New research out of Appalachian State University suggests that a physical injury may require your brain to work harder to perform certain functions with the injured area.
For the study, Dr. Alan Needle, associate professor in the Beaver College of Health Sciences’ Department of Health and Exercise Science, partnered with graduate student Amelia Bruce to take a close look at how the brain is impacted by injuries to other areas of the body. Needle’s previous research on the subject found that the brains of people with ankle instability required more activation to perform simple movement tasks with the injured foot. They took this information and sought to learn whether treating the brain could also help to treat ligament injuries.

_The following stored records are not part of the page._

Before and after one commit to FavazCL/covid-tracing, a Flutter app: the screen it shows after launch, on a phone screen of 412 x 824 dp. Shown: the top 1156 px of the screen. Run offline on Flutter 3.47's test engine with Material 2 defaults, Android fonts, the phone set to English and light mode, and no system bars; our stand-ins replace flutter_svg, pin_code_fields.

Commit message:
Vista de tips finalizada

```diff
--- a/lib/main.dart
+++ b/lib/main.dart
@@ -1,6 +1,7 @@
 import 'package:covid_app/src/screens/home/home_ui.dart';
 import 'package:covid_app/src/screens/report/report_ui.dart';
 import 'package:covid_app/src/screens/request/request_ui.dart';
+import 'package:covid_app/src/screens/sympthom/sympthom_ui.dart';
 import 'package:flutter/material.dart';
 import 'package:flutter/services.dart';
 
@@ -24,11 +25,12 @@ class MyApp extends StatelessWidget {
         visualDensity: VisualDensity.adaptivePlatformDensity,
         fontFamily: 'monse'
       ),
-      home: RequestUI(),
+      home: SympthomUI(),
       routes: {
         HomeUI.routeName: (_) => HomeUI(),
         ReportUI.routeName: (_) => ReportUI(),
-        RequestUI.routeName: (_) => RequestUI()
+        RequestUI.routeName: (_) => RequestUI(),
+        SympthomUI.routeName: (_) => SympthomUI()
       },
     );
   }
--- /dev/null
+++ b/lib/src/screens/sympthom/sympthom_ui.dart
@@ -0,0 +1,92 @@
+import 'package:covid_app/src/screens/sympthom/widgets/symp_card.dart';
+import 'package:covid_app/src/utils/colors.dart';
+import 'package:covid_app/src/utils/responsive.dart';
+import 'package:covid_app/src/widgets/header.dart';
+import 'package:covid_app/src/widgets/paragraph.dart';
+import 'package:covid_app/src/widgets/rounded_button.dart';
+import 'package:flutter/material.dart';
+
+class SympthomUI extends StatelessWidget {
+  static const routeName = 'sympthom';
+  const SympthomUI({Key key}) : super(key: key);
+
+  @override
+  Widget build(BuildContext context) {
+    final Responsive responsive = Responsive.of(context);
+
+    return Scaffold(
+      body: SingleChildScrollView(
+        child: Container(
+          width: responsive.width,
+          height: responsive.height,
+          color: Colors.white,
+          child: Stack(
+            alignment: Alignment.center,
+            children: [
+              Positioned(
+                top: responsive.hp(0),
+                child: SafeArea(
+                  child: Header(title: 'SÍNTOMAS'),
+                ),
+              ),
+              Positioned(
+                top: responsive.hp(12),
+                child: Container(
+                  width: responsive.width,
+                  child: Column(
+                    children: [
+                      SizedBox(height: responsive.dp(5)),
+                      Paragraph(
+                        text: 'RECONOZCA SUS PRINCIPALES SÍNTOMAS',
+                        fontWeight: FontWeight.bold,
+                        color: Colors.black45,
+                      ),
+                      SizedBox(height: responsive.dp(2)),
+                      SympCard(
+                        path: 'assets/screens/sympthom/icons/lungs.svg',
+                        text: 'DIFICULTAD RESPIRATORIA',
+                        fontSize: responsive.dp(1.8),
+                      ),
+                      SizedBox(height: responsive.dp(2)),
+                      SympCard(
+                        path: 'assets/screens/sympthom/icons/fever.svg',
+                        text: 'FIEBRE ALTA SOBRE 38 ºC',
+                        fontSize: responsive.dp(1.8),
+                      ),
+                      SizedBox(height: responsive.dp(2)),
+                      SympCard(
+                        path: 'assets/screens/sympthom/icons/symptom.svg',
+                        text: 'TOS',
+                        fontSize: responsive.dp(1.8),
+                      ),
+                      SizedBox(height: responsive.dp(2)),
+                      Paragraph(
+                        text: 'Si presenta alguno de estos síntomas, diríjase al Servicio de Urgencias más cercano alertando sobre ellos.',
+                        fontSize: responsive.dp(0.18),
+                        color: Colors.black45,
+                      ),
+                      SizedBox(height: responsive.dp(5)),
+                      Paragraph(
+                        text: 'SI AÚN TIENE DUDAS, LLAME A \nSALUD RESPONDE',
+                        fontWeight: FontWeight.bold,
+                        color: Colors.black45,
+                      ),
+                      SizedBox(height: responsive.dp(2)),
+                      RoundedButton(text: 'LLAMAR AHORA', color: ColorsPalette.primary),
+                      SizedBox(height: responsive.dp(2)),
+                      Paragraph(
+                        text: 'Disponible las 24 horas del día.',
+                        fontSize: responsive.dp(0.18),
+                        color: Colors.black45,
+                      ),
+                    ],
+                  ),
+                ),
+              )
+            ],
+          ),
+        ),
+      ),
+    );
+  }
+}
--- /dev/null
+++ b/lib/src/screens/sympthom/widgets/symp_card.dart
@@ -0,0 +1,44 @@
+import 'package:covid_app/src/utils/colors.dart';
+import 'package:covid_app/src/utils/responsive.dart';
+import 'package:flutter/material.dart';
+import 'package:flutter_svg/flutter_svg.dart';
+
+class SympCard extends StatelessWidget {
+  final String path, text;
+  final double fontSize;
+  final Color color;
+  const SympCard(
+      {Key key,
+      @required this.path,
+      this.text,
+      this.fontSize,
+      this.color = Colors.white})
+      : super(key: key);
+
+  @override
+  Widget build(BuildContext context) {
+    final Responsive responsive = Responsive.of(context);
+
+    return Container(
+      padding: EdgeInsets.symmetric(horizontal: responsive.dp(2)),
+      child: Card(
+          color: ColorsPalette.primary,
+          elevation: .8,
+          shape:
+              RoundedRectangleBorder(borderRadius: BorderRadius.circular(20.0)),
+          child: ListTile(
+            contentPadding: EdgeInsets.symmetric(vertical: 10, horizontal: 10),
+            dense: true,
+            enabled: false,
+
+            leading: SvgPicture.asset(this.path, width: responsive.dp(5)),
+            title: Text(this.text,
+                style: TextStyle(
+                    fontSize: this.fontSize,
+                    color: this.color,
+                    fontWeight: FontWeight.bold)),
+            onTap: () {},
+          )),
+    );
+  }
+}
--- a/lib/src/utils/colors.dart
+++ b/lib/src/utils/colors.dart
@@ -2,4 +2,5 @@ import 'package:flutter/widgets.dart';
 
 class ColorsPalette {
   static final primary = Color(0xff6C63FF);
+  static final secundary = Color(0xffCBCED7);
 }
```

For the study, 26 individuals with ankle instability were divided into two groups. Half of the group received an electrical current through their brain during ankle strengthening therapy, while the other group received a placebo current. After conducting some tests at the end four weeks, researchers found that individuals in the strength training with electrical current group showed better balance, muscle activation and perceived function compared to the control group.
Researchers say this was the first study to show that treatments that target the brain can improve neural function in patients with injuries, and that improving neural function leads to better ankle function and perceived patient outcomes.
“This topic was of importance to me because injuries in ligaments happen every day. If this intervention worked, it could reshape how clinicians treat these types of injuries during the rehabilitation phase,” Bruce said. “While clinicians primarily treat the musculoskeletal side (during the rehabilitation phase), there is a whole neural system that is impacted by these injuries and needs just as much attention during treatment.”
Dr. Silverman Comments
A number of studies have found similar results in that patients can experience a delay in the return of an unconscious reflex response in the wake of a ligament injury. We see this most commonly in ACL reconstruction where the time to full return of function may take up to two years. Personally, I believe this is due to the time it takes the brain and the spinal cord to learn to coordinate through the new nerve endings that grow in the healing ligament at the later stages of tissue repair.
However, this study takes our understanding a step further by focusing on how electrical brain stimulation can help with ligament recovery from ankle instability. Perhaps this technology enhances the neurologic repair and allows this patterning and reinforcement to start earlier. Very exciting.